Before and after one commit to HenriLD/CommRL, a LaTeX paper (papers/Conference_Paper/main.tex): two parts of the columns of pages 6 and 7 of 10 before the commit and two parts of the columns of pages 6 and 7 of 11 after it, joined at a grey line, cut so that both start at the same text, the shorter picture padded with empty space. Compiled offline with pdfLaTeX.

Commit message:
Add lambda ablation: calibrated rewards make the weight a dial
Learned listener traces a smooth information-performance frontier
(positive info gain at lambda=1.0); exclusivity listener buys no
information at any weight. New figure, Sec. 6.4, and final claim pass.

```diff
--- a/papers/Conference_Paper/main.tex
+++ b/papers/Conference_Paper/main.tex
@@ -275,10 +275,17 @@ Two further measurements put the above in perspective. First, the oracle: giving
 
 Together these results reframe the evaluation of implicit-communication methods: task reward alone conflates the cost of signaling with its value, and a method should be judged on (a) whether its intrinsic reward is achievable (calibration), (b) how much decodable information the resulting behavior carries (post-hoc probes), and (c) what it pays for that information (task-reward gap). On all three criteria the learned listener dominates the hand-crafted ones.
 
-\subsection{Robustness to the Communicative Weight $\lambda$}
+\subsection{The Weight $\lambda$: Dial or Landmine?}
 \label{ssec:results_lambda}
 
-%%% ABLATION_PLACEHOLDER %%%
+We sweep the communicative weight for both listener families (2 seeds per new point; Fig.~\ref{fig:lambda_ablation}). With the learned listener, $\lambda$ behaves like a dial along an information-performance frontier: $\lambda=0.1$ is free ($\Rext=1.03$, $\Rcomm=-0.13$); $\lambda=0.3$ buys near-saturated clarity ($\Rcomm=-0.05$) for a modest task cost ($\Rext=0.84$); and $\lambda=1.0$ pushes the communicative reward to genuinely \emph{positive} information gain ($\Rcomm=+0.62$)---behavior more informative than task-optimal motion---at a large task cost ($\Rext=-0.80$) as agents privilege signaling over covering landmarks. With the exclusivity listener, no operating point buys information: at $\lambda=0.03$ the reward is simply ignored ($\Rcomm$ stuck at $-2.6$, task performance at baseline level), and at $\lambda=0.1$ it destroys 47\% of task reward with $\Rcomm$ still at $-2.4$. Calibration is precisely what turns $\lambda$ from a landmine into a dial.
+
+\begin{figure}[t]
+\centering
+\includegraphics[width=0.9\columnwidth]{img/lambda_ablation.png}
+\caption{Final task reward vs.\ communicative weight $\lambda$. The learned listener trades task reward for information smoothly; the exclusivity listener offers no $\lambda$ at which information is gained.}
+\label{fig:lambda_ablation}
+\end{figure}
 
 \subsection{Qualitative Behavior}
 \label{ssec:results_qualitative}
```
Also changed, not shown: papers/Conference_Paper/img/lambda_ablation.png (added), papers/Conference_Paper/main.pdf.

§ **WHAT YOU ARE ASKED TO DO**:
Would you set the entries down again, exactly as they were written?

§ **YOUR RESPONSE**:
Before and after one commit to HenriLD/CommRL, a LaTeX paper (papers/Conference_Paper/main.tex): two parts of the columns of pages 6 and 7 of 10 before the commit and two parts of the columns of pages 6 and 7 of 11 after it, joined at a grey line, cut so that both start at the same text, the shorter picture padded with empty space. Compiled offline with pdfLaTeX.

Commit message:
Add lambda ablation: calibrated rewards make the weight a dial
Learned listener traces a smooth information-performance frontier
(positive info gain at lambda=1.0); exclusivity listener buys no
information at any weight. New figure, Sec. 6.4, and final claim pass.

```diff
--- a/papers/Conference_Paper/main.tex
+++ b/papers/Conference_Paper/main.tex
@@ -275,10 +275,17 @@ Two further measurements put the above in perspective. First, the oracle: giving
 
 Together these results reframe the evaluation of implicit-communication methods: task reward alone conflates the cost of signaling with its value, and a method should be judged on (a) whether its intrinsic reward is achievable (calibration), (b) how much decodable information the resulting behavior carries (post-hoc probes), and (c) what it pays for that information (task-reward gap). On all three criteria the learned listener dominates the hand-crafted ones.
 
-\subsection{Robustness to the Communicative Weight $\lambda$}
+\subsection{The Weight $\lambda$: Dial or Landmine?}
 \label{ssec:results_lambda}
 
-%%% ABLATION_PLACEHOLDER %%%
+We sweep the communicative weight for both listener families (2 seeds per new point; Fig.~\ref{fig:lambda_ablation}). With the learned listener, $\lambda$ behaves like a dial along an information-performance frontier: $\lambda=0.1$ is free ($\Rext=1.03$, $\Rcomm=-0.13$); $\lambda=0.3$ buys near-saturated clarity ($\Rcomm=-0.05$) for a modest task cost ($\Rext=0.84$); and $\lambda=1.0$ pushes the communicative reward to genuinely \emph{positive} information gain ($\Rcomm=+0.62$)---behavior more informative than task-optimal motion---at a large task cost ($\Rext=-0.80$) as agents privilege signaling over covering landmarks. With the exclusivity listener, no operating point buys information: at $\lambda=0.03$ the reward is simply ignored ($\Rcomm$ stuck at $-2.6$, task performance at baseline level), and at $\lambda=0.1$ it destroys 47\% of task reward with $\Rcomm$ still at $-2.4$. Calibration is precisely what turns $\lambda$ from a landmine into a dial.
+
+\begin{figure}[t]
+\centering
+\includegraphics[width=0.9\columnwidth]{img/lambda_ablation.png}
+\caption{Final task reward vs.\ communicative weight $\lambda$. The learned listener trades task reward for information smoothly; the exclusivity listener offers no $\lambda$ at which information is gained.}
+\label{fig:lambda_ablation}
+\end{figure}
 
 \subsection{Qualitative Behavior}
 \label{ssec:results_qualitative}
```
Also changed, not shown: papers/Conference_Paper/img/lambda_ablation.png (added), papers/Conference_Paper/main.pdf.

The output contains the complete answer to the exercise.